5 markers of the transformation of the corporate debt market

The market for corporate bond issues is in a state of flux. The war in Ukraine, rising interest rates, rising inflation and the end of European Central Bank support are prompting investors to exercise caution. Here are 5 signs of the ongoing transformation of the corporate debt market.

1. Rising financing costs

The rise in rates has been accompanied by another phenomenon in recent months: the widening of spreads between eurozone member states, i.e. the difference between interest rates on German 10-year bonds, which serve as a benchmark for the entire European corporate debt market, and interest rates on bonds issued by other countries.

While France's spread remains limited, at 0.2 percentage points over Germany, this is not the case for southern European countries such as Cyprus, Portugal, Italy, Spain and Greece. Investors are demanding much higher interest rates to cope with greater risk, widening the gap with the German rate.

As a result, financing costs have risen by tens to hundreds of millions of euros, affecting all borrowers in varying proportions depending on their credit rating. For an A-rated issuer, the bond coupon rose to 2.25% from 0.5% last October, and for a BBB-rated issuer, the coupon rose to 2.875% from 0.5%.

2. Shorter borrowing periods

More cautious than in the past, investors are no longer willing to take the risk of duration, and are losing interest in long-term bonds. The average maturity of issues is 7.3 years.

Bonds are considered short-term when their life is less than 5 years. Between 5 and 12 years, they are called medium-term bonds. When the maturity is more than 12 years, they are long-term bonds.

There are also very long-term sovereign bonds: in 2019, Argentina borrowed $2.7 billion over 100 years.

3. Partial market opening

Rising interest rates, rising inflation, the war in Ukraine, slowing growth and a host of economic uncertainties have caused investors to retreat, with many of them dumping their stocks since the start of the year.

Although the situation is gradually improving, the corporate debt market is still only partially open, with transactions taking place on only 3 days of the week, compared with 4 or 5 days in a row under normal circumstances.

This is certainly better than in April, when trading was only recorded one day a week, but still insufficient. This phenomenon is explained by the caution of issuers, many of whom want to ensure market stability for at least 48 hours before taking action.

4. Cautious investors

This lack of visibility is prompting investors to exercise caution. Rates may continue to rise, as may spreads and inflation, leading investors to shy away from certain transactions.

This tendency to procrastinate is particularly prevalent in the market for high-yield bonds, which are high-risk, high-yield bonds issued by companies with a low credit rating of BB+ or below.

5. The consequences of the European Central Bank's withdrawal

The European Central Bank has announced its intention to end the Asset Purchase Programme (APP) this summer, a program of asset purchases that has greatly improved corporate financing conditions since 2015.

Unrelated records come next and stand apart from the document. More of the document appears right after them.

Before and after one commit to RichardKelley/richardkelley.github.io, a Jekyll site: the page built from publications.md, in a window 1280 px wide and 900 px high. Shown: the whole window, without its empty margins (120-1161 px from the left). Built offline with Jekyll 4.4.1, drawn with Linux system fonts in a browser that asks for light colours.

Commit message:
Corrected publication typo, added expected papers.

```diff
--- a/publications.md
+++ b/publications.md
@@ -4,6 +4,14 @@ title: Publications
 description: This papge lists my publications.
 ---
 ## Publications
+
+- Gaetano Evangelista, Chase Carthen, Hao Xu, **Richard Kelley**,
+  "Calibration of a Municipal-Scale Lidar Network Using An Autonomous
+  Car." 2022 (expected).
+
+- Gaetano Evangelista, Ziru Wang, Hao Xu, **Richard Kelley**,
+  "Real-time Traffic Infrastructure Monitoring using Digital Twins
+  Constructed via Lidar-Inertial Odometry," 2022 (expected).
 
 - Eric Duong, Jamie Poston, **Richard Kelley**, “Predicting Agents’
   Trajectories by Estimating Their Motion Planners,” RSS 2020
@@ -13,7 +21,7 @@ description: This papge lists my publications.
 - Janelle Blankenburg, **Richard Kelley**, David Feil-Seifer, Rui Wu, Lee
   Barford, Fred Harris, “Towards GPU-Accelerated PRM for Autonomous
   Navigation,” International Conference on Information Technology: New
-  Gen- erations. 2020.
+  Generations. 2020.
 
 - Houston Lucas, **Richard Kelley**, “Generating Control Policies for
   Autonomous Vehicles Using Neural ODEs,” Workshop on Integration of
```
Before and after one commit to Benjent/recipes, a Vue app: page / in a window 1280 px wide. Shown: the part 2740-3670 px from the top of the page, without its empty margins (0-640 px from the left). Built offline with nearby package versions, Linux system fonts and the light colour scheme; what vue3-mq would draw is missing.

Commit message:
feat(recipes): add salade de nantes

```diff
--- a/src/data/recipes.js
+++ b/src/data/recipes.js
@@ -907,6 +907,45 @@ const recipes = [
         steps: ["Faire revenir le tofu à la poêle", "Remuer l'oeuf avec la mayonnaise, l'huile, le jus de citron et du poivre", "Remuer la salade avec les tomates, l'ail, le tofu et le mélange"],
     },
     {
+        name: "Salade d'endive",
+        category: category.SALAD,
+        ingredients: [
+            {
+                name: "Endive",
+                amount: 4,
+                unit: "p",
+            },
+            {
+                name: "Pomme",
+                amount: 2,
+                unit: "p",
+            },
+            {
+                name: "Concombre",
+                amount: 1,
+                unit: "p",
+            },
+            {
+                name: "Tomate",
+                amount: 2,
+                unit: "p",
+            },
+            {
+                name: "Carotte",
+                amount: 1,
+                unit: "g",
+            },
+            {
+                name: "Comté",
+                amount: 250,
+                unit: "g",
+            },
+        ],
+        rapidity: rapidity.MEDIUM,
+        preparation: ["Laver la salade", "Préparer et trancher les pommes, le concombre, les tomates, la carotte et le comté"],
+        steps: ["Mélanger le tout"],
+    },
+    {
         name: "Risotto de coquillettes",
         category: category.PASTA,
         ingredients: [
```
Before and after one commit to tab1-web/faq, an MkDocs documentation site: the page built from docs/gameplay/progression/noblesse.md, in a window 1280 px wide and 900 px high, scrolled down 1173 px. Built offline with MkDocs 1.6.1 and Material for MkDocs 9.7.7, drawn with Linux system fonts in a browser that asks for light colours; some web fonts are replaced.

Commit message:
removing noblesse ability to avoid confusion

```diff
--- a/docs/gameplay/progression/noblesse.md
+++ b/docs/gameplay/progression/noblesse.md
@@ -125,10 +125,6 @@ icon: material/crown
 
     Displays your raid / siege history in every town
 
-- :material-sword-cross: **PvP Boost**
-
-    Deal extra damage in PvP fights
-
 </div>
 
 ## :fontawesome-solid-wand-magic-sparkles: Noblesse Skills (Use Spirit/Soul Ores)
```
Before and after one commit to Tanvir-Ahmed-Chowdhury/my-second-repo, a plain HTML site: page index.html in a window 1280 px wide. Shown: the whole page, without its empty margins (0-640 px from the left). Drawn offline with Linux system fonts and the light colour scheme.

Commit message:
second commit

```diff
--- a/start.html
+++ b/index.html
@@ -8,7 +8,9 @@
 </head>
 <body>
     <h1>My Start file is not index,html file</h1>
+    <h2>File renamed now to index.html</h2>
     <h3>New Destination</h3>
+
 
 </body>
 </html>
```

Although the exact date on which this program will cease has not yet been set, it is expected to take place in the 3rd quarter of 2022, and is already having an impact on the market, notably on spreads.